Asenath Barzani, who lived from 1590 to 1670 in Mosul, is widely regarded as the first known female rabbi in Jewish history. She was the daughter of the eminent Rabbi Shmuel b. Netanel Ha-Levi of Kurdistan, who built a yeshiva in Mosul to train and educate a younger generation of male Jews in Kurdistan to become community leaders and scholars themselves. Though he lived in poverty, he was still revered and held great authority over Jewish education in Kurdistan (1). As he had no sons, the rabbi trained his daughter since her early years and raised her to be a scholar of the highest caliber, despite her gender. In a letter, she described her unusual upbringing:
“I never left the entrance to my house or went outside;
I was like a princess of Israel...
I grew up on the laps of scholars, anchored to my father of blessed memory.

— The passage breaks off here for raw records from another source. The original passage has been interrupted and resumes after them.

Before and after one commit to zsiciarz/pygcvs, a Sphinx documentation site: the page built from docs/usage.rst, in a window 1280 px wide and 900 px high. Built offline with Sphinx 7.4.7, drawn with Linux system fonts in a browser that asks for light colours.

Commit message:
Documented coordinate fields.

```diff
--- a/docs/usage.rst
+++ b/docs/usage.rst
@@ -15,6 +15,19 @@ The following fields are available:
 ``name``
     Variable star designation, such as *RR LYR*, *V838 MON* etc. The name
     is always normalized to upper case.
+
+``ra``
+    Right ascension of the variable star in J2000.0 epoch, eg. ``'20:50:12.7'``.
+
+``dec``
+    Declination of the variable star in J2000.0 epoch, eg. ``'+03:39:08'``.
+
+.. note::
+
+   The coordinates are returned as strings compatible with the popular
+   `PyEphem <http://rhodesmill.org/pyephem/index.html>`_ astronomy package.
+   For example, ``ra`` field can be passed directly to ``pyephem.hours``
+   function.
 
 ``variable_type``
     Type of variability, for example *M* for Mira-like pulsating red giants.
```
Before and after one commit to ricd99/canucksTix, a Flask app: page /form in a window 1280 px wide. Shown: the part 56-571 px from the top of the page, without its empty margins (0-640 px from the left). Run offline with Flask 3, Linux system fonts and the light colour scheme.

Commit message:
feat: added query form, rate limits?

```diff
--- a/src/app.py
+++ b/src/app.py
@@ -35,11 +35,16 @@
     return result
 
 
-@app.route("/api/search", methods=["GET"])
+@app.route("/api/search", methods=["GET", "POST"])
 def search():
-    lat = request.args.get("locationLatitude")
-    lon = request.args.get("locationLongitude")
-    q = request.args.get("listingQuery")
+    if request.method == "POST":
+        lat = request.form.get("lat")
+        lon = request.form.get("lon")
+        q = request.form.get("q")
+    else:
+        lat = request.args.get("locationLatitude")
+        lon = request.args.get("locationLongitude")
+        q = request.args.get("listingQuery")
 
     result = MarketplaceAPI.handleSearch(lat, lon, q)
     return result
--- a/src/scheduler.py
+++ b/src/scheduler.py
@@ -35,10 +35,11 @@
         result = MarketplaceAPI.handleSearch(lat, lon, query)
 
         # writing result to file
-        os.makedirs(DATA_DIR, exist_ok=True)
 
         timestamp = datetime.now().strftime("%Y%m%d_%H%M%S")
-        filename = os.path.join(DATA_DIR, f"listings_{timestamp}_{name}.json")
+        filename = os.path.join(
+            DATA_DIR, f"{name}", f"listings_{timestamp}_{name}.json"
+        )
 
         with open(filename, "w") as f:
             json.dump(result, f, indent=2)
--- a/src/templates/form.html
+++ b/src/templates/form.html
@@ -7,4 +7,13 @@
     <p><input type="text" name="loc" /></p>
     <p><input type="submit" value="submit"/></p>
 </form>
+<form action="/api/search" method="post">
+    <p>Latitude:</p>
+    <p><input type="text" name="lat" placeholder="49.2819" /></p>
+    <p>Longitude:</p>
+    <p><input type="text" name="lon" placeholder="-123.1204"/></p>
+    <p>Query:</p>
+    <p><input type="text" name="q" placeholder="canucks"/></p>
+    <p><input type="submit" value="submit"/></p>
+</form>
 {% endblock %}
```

I was never taught any work but sacred study, to uphold, as it is said:
“And you should recite it day and night (Joshua 1: 8)” (2)
Her father married her to one of his best students in the yeshiva, Rabbi Jacob Mizrahi, and made his son-in-law promise that he would not allow Asenath to engage in domestic work so she could spend time in her scholarly studies. Though her husband began to head the yeshiva in Mosul with her father’s passing, Asenath essentially assumed the duties of teaching rabbinic studies to the students. When Rabbi Mizrahi died, the headship of the yeshiva naturally passed to her. However, the yeshiva had struggled with financial constraints during her father’s and husband’s leadership, and transferred over to her time as the yeshiva head. In some of her extant letters, Asenath had to request funds from friends because her home and belongings had been confiscated due to financial instability (3). Her other surviving letters also demonstrate her impressive and thorough knowledge of Hebrew, Talmud, Torah, Midrash and Kabbalah, as well as praise she received from her colleagues for her scholarly knowledge and grasp of the Jewish law (4). In 1664 for example, Rabbi Phinehas Ḥarīrī wrote in a letter to her: “Go kiss her hand, for she is your Lady and prostrate before her,” while referring to her as “Master, Rabbi, and Teacher" (5). There was also considerable mysticism associated with her, as many ill patients were taken to her in hopes of being cured. One particular event that memorialized Asenath into a legendary figure in Kurdistan, occured when she reportedly saved Torah scrolls and holy texts from a burning synagogue by reciting some verses. When fire broke out in the synagogue, where Asenath was celebrating a Jewish holiday with the Jewish community of Amediye, Asenath was able to calm and extinguish the fire by her recitations. The ruins of this synagogue still stand in Amediye under her honor (6).
Her yeshiva produced successful scholars and her son, who she sent to Baghdad, carried on the familial line of rabbinic scholars (7). Her grave which is located in Amediye, Kurdistan, where her father is also buried, has become a pilgrimage site for Jews in Iraq to find healing and offer prayers (8).